Web page revision data:
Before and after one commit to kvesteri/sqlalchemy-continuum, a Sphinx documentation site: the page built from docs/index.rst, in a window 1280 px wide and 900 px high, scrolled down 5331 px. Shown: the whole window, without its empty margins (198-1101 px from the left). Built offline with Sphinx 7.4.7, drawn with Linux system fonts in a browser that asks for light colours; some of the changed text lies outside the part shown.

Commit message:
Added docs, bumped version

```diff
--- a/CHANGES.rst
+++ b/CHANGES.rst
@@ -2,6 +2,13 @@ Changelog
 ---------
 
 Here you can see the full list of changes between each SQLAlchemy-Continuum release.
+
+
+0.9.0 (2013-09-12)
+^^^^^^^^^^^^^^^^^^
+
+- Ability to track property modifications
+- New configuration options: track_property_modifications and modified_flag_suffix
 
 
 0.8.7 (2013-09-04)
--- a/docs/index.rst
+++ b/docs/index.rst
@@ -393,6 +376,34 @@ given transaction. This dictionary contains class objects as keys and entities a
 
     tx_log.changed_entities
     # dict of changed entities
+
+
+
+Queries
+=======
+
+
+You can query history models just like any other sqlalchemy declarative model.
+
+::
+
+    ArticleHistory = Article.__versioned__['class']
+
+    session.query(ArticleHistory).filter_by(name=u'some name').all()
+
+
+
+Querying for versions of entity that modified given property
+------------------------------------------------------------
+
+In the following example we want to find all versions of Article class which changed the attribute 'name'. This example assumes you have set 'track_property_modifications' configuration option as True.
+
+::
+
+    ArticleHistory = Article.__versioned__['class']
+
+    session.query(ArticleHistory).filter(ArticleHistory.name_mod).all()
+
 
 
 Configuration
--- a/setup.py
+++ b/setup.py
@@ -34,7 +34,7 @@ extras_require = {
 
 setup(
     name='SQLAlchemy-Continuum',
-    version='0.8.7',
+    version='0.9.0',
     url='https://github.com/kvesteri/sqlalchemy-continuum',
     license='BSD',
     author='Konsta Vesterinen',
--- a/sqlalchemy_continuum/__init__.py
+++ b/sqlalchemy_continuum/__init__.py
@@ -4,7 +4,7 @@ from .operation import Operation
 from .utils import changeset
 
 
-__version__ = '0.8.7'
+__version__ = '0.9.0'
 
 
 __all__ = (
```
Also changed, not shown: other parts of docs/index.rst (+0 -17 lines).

» **Work instructions**
Once you have read the entries, write them out again without altering a single character.

» **Exercise solution**
Before and after one commit to kvesteri/sqlalchemy-continuum, a Sphinx documentation site: the page built from docs/index.rst, in a window 1280 px wide and 900 px high, scrolled down 5331 px. Shown: the whole window, without its empty margins (198-1101 px from the left). Built offline with Sphinx 7.4.7, drawn with Linux system fonts in a browser that asks for light colours; some of the changed text lies outside the part shown.

Commit message:
Added docs, bumped version

```diff
--- a/CHANGES.rst
+++ b/CHANGES.rst
@@ -2,6 +2,13 @@ Changelog
 ---------
 
 Here you can see the full list of changes between each SQLAlchemy-Continuum release.
+
+
+0.9.0 (2013-09-12)
+^^^^^^^^^^^^^^^^^^
+
+- Ability to track property modifications
+- New configuration options: track_property_modifications and modified_flag_suffix
 
 
 0.8.7 (2013-09-04)
--- a/docs/index.rst
+++ b/docs/index.rst
@@ -393,6 +376,34 @@ given transaction. This dictionary contains class objects as keys and entities a
 
     tx_log.changed_entities
     # dict of changed entities
+
+
+
+Queries
+=======
+
+
+You can query history models just like any other sqlalchemy declarative model.
+
+::
+
+    ArticleHistory = Article.__versioned__['class']
+
+    session.query(ArticleHistory).filter_by(name=u'some name').all()
+
+
+
+Querying for versions of entity that modified given property
+------------------------------------------------------------
+
+In the following example we want to find all versions of Article class which changed the attribute 'name'. This example assumes you have set 'track_property_modifications' configuration option as True.
+
+::
+
+    ArticleHistory = Article.__versioned__['class']
+
+    session.query(ArticleHistory).filter(ArticleHistory.name_mod).all()
+
 
 
 Configuration
--- a/setup.py
+++ b/setup.py
@@ -34,7 +34,7 @@ extras_require = {
 
 setup(
     name='SQLAlchemy-Continuum',
-    version='0.8.7',
+    version='0.9.0',
     url='https://github.com/kvesteri/sqlalchemy-continuum',
     license='BSD',
     author='Konsta Vesterinen',
--- a/sqlalchemy_continuum/__init__.py
+++ b/sqlalchemy_continuum/__init__.py
@@ -4,7 +4,7 @@ from .operation import Operation
 from .utils import changeset
 
 
-__version__ = '0.8.7'
+__version__ = '0.9.0'
 
 
 __all__ = (
```
Also changed, not shown: other parts of docs/index.rst (+0 -17 lines).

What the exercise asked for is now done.